A lovely look at grandparents and finding connection across generations. Appropriate for ages 3-5.
Claire and Dani could not be more different from one another. Claire comes from Chinese wealth in Shanghai. When her father decides that she should go to school in the United States, she is quickly moved to California and into Dani’s house. Dani lives there with just her mother. She attends the same school as Claire, but as a scholarship student. Dani loves to debate and enjoys the attention her debate coach shows her. As the two girls navigate high school in parallel but separate social spheres, they both encounter sexual harassment and assault. Both of them shut down, lose sight of themselves, and tell almost no one what has happened. But as they get angry and refuse to be silenced, the two discover that they may just be the person the other one has needed to be their champion.
Yang tells the story of Chinese parachute students who come to the United States for high school. Their experience is fascinating and unique. Sent to a foreign country alone as a teenager, often from very wealthy families, these teens must learn in a new language and figure out a different society. There is so much to envy here, from the clothing to the handbags to the cars. The expectations for someone like Claire are huge, the pressure form her family immense, and the situations very adult.
Against that wealth and shimmer, Dani’s story is set. She is Filipino, she and her mother work as cleaners in the large homes. She goes to school with wealthy kids, but is known as a scholarship student. She is bright and ferocious, defending her friends along the way. Yet when her teacher sexually harasses her, Dani loses her voice and must regain her passion and anger to find a way forward.
The pairing of these two different girls is phenomenal, their journeys linked but separate in many ways. Powerful, wrenching and insistent, this novel is a rallying cry. Appropriate for ages 14-18.

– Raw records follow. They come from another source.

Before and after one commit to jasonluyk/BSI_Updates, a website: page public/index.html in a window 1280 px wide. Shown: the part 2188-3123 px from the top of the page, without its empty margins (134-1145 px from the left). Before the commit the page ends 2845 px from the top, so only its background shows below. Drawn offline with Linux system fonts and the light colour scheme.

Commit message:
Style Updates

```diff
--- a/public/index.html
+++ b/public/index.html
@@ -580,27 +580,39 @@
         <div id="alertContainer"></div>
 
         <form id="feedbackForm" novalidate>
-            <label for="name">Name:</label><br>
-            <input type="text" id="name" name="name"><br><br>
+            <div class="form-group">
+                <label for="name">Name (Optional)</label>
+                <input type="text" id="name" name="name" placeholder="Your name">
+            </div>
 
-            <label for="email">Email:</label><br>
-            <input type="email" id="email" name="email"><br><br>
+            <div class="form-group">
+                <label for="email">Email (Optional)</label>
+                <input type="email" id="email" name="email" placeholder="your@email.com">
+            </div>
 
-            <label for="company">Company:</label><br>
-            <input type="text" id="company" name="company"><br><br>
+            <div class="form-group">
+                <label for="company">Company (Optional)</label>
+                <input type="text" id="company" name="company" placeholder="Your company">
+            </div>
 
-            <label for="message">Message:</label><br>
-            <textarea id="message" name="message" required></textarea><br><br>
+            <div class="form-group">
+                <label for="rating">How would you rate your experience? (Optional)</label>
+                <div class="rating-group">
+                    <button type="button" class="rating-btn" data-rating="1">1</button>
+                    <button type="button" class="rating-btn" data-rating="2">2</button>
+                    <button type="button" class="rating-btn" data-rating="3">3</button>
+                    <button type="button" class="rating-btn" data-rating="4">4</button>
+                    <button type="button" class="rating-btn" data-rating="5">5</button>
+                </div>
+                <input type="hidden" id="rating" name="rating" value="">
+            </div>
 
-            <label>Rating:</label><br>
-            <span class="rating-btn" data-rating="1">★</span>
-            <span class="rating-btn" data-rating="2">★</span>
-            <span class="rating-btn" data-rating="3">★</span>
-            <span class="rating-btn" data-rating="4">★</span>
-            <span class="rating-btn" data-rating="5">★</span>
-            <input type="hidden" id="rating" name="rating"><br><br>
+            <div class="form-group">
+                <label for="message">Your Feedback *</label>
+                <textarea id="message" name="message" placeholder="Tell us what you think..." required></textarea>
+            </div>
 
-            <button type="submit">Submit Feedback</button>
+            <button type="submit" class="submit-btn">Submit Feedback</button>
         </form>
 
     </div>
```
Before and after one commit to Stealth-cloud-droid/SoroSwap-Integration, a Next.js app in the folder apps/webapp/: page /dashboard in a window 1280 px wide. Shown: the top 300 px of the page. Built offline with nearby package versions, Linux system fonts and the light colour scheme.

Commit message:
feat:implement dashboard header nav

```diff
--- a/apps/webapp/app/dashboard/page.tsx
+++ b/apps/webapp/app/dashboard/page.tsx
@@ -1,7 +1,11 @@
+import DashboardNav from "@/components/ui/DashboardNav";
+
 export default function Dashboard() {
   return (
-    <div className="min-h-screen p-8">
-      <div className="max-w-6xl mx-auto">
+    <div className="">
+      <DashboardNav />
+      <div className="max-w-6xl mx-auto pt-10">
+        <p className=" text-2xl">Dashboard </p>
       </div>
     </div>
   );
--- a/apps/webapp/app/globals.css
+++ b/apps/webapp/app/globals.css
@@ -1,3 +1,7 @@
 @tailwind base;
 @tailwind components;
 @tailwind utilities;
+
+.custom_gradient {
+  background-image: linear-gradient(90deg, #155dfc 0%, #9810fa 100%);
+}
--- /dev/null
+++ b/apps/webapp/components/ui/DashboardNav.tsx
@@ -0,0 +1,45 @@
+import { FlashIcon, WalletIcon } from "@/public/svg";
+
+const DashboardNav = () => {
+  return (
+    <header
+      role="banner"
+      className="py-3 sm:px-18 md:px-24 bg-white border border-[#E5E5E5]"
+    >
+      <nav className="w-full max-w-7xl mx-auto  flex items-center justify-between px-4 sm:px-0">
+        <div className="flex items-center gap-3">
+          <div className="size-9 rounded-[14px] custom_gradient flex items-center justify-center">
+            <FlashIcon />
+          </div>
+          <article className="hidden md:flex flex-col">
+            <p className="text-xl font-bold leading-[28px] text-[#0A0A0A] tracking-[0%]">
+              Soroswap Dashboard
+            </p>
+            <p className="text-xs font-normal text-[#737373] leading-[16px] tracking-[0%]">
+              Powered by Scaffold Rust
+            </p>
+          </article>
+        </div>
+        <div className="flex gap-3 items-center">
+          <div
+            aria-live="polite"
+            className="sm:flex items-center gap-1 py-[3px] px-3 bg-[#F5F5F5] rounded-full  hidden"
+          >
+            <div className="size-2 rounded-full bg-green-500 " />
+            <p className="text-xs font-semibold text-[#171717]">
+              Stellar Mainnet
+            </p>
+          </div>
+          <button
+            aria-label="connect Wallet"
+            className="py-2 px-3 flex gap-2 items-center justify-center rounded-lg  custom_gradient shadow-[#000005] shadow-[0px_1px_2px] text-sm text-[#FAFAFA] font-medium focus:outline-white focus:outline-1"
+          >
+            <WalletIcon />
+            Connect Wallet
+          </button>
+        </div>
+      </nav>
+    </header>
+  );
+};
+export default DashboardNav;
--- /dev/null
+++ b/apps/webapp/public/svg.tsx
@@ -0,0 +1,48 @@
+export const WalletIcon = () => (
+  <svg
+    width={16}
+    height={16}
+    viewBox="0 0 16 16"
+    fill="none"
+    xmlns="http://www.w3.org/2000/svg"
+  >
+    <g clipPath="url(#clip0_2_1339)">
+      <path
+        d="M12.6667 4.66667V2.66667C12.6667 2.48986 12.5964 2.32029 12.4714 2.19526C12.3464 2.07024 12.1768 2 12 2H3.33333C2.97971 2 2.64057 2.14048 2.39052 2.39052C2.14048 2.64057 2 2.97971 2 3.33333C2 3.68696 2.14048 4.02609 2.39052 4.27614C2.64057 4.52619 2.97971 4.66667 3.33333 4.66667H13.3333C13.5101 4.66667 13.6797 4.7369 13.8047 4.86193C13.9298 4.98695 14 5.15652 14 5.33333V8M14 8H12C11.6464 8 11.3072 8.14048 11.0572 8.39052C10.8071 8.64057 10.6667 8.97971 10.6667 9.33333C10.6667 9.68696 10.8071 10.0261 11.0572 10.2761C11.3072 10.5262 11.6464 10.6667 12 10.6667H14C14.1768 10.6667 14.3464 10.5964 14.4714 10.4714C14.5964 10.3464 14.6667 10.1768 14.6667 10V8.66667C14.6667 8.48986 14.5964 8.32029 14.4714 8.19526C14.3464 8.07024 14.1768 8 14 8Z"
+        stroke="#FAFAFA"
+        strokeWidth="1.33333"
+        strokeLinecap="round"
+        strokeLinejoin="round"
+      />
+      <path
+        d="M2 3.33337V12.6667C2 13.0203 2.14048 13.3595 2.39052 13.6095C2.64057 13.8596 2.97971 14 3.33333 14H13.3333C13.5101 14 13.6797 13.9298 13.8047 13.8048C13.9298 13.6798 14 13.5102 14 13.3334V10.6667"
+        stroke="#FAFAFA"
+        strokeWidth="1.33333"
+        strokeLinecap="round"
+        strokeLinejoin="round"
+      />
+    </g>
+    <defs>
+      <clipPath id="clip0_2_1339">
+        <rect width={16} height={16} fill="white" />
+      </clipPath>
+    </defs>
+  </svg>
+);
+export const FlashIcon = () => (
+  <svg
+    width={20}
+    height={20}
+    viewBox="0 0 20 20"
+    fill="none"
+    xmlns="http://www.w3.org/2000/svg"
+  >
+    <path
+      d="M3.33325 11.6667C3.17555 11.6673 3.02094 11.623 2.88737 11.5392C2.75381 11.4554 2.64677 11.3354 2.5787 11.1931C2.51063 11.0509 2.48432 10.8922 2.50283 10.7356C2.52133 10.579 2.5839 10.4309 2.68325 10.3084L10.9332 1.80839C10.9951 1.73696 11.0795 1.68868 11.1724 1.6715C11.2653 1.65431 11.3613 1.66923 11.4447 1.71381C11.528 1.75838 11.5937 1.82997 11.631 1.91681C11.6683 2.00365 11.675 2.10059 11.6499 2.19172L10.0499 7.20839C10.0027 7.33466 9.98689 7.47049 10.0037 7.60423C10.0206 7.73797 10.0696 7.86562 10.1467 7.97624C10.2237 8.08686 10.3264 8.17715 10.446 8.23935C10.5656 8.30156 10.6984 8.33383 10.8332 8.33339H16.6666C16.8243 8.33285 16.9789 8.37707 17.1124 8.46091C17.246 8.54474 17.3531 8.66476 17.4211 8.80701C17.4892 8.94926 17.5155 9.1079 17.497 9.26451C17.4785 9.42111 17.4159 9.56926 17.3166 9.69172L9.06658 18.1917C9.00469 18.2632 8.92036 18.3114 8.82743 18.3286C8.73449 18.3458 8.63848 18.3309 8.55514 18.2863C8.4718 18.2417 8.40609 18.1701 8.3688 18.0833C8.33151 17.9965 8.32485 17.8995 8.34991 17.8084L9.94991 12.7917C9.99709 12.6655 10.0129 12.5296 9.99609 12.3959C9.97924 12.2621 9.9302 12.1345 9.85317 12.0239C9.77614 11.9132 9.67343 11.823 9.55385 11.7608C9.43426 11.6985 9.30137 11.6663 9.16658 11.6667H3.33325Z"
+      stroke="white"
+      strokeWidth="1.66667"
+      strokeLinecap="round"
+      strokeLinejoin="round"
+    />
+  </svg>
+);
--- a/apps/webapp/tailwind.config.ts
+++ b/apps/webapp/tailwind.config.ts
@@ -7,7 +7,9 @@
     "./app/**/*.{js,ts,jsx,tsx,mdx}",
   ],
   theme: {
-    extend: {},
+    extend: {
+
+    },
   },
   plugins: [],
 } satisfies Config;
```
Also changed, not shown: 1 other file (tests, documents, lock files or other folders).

Reviewed from e-galley provided by Katherine Tegen Books.
Claire started to play the piano when her father got sick. Now after his death, it is a connection to his memory. As Claire longs to go to a school for music, she auditions to become a student of Paul Avon, a well-known and respected piano teacher in San Francisco. Her traditional Filipino mother is uncertain, but is soon charmed by Paul and manages to cover the cost of the lessons. Claire is soon practicing constantly, trying to get Paul’s approval for her playing and reach the emotional center of each piece of music. She participates in competitions and places well, but it never seems like quite enough. As Paul’s moods get more sour, he leaves Claire to watch his house while he goes on tour. When he returns though, Claire’s fantasies about playing for him and finally gaining his approval don’t work out and things turn sexual and sour between them.
Salaysay’s book is unusual and fascinating. She captures the drive and perfectionism of being a pianist who competes. She also shows the steady grooming and isolation of a young woman who is invited to the outskirts of adulthood and abused. At the same time, Salaysay also shows that sex has meaning and is nothing to be ashamed of, unless it is abusive or rape. This delicate line is kept pure throughout the book, as Claire learns about herself and what one event can do.
Salaysay’s writing is exquisite. Readers will at first be on alert about Paul and his approach, but soon will settle in just as Claire does as her playing improves. Yet throughout there are multiple points of tension for Claire and the reader. There is Claire’s falling out with her best friend, fighting with her mother, traveling to the city, and steadily becoming someone else. Yet when she is wounded and hurt, it is those same people she left behind who are there for her and help label what happened to her.
A symphony of a book, this novel encompasses music, race, sexuality and assault. Appropriate for ages 15-18.